Monk’s memoir, Runnin’ With the Devil, remembers his work steering the band from their first national tours as a newly signed Warner Brothers act to the huge success of 1984, after which he was dismissed (his non-disclosure agreement only recently elapsed, hence the book), while vocalist David Lee Roth embarked on a fitful solo career, and the Hagar-fronted model enjoyed a few more years of mainstream popularity, before again disintegrating. While Van Halen’s substance and personnel issues are no secret (Roth and Hagar have both issued autobiographies), Monk still dishes some disturbing dirt: Eddie, an accomplished musician but unsophisticated young man, worried about a prospective paternity suit from a woman with whom he’d only had oral sex; brother Alex was a catastrophically insecure full-blown alcoholic who confessed to the manager that he occasionally crawled into his parents’ bed, toting a loaded shotgun, to snuggle between Mr. and Mrs. Van Halen; at one fateful meeting loyal bassist Mike Anthony was heartlessly reduced to a mere employee by the siblings, whereby his only earnings would come from his share of merchandise revenue. Booze, cocaine, weed, venereal disease, and animosity – Ed and Alex would revert to their native Dutch during fistfights – were staple elements of the Van Halen environment circa 1980.

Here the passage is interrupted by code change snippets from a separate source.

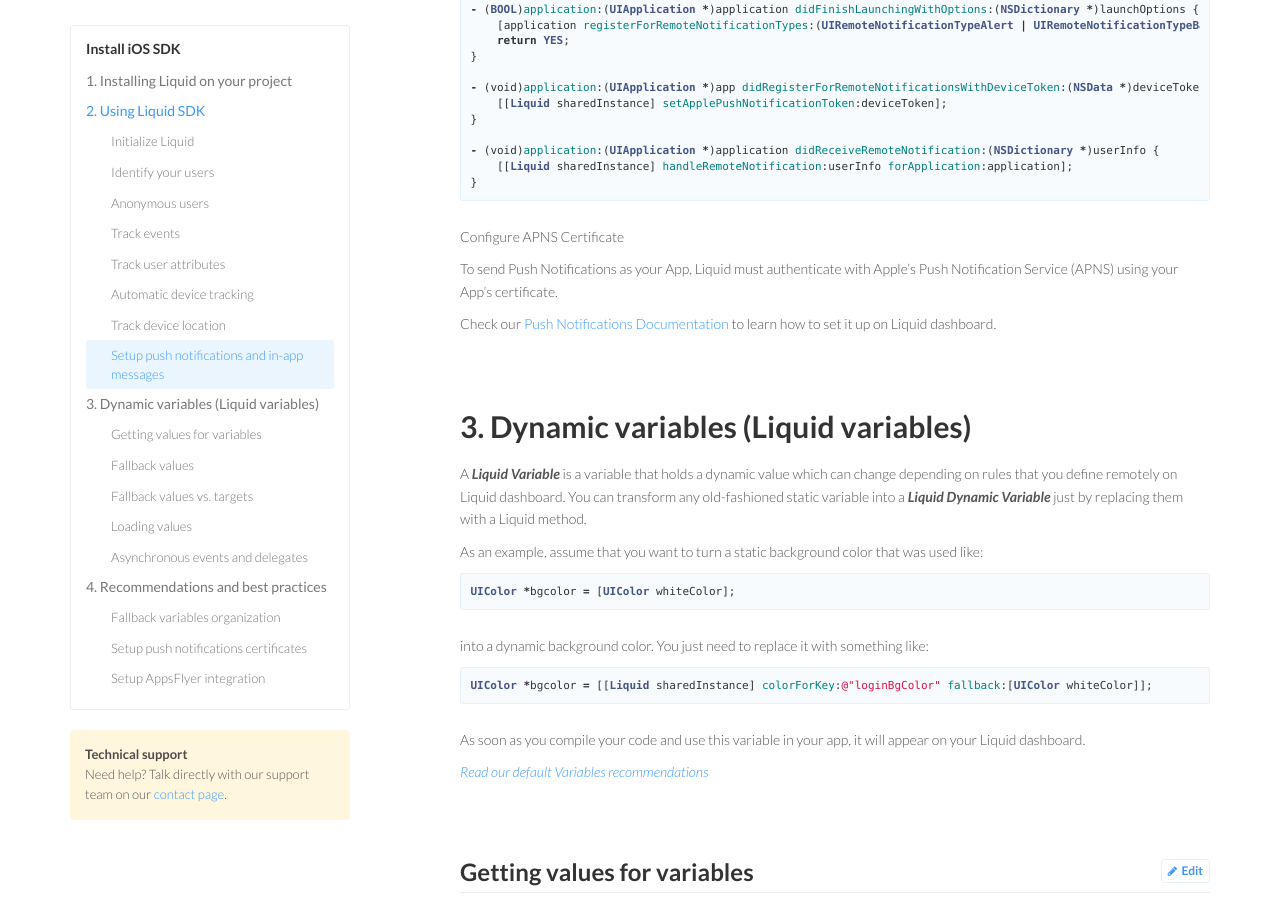
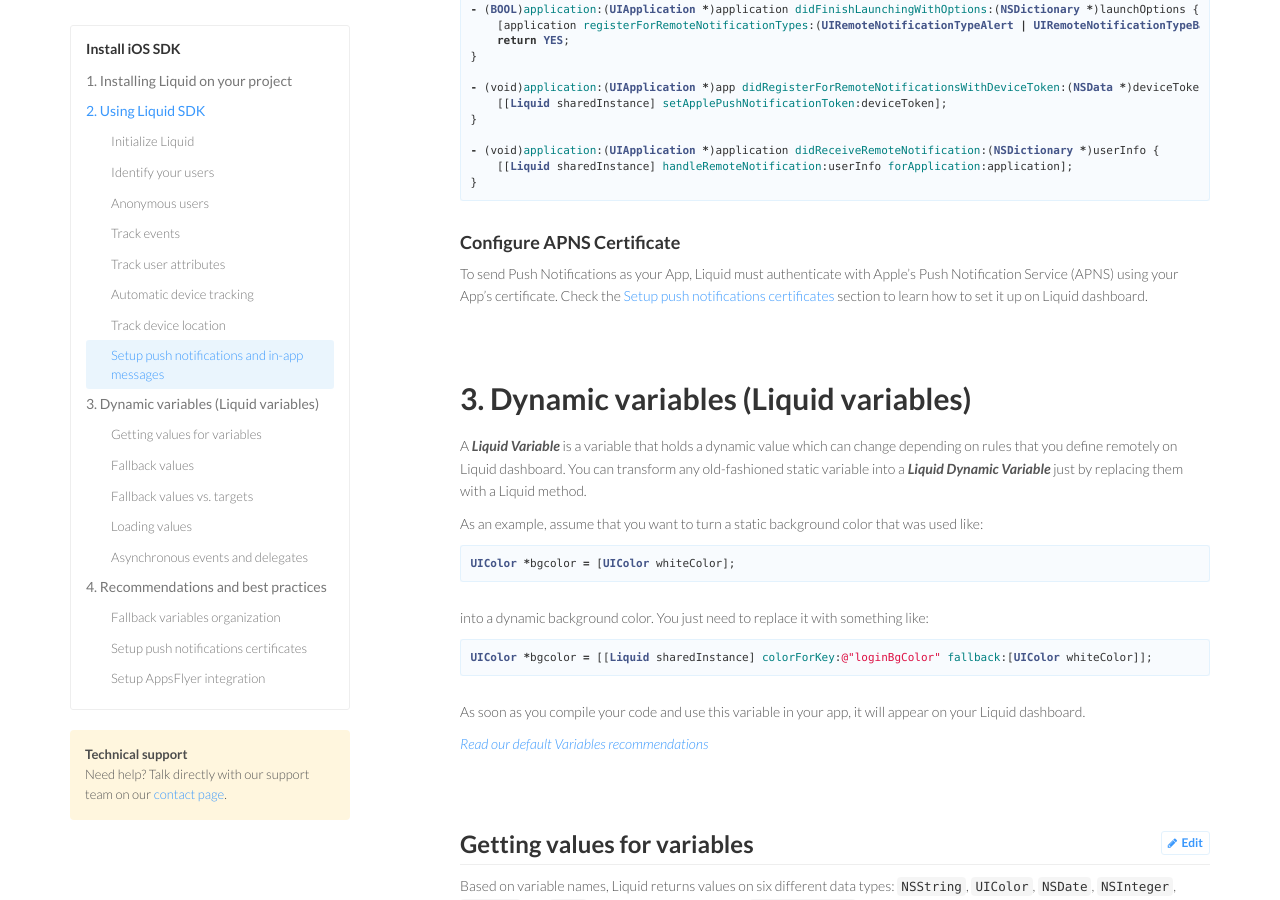
Before and after one commit to lqd-io/documentation, a Jekyll site: the page built from _ios/v2.md, in a window 1280 px wide and 900 px high, scrolled down 5432 px. Built offline with Jekyll 4.4.1, drawn with Linux system fonts in a browser that asks for light colours; nearby versions of some CDN libraries.

Commit message:
Fixes broken link to push certificates on iOS.

```diff
--- a/_ios/v2/sections/2-8-setup-push-notifications-and-in-app-messages.md
+++ b/_ios/v2/sections/2-8-setup-push-notifications-and-in-app-messages.md
@@ -24,8 +24,6 @@
 }
 {% endhighlight %}
 
-Configure APNS Certificate
+#### Configure APNS Certificate
 
-To send Push Notifications as your App, Liquid must authenticate with Apple's Push Notification Service (APNS) using your App's certificate.
-
-Check our [Push Notifications Documentation](/documentation/dashboard#import-apns-cert) to learn how to set it up on Liquid dashboard.
+To send Push Notifications as your App, Liquid must authenticate with Apple's Push Notification Service (APNS) using your App's certificate. Check the [Setup push notifications certificates](#setup-push-notifications-certificates) section to learn how to set it up on Liquid dashboard.
```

Runnin’ With the Devil emphasizes the quartet’s identity as “party rock,” and Monk describes how EVH typically conversed in a “stoner-surfer patois” backstage – which indicates Van Halen’s biggest strength and greatest weakness. Whereas other groups dreamed of making it big in an idealized southern California, this one was already there from the start. Everything the up-and-coming Led Zeppelin, Black Sabbath, AC/DC, Aerosmith, Lynyrd Skynyrd, and ZZ Top aspired to – beautiful women, plentiful drugs, indulgent record labels, access to state-of-the-art musical and recording equipment in the show business capital of the world – the members of Van Halen grew up with. They began their professional lives in a rock culture that Zeppelin, Sabbath, and for that matter the Beach Boys had to invent for themselves. There was thus never much mystery or depth to Van Halen, nor to the Hollywood hair-metal outfits (Poison, Bon Jovi, Motley Crue, Ratt, et al) who came in their wake; this was happy hard rock for the Ronald Reagan decade. As well, Eddie’s fretboard fluency was too often grafted on to forgettable songs, as the solos and incidental licks on routine boogies such as “Unchained,” “I’ll Wait,” or “Everybody Wants Some” made them sound more exciting than they really were, and the formula of technically flamboyant guitarist backed by enabling sidemen wore thin ere long. In the prime years that Runnin’ With the Devil covers, Van Halen were a great band, but the narrative also exposes how the seeds of their demise were there from the beginning, sprouting in the high schools, shopping malls, freeways, arenas and hotel rooms of sunny, suburban, surfeited USA.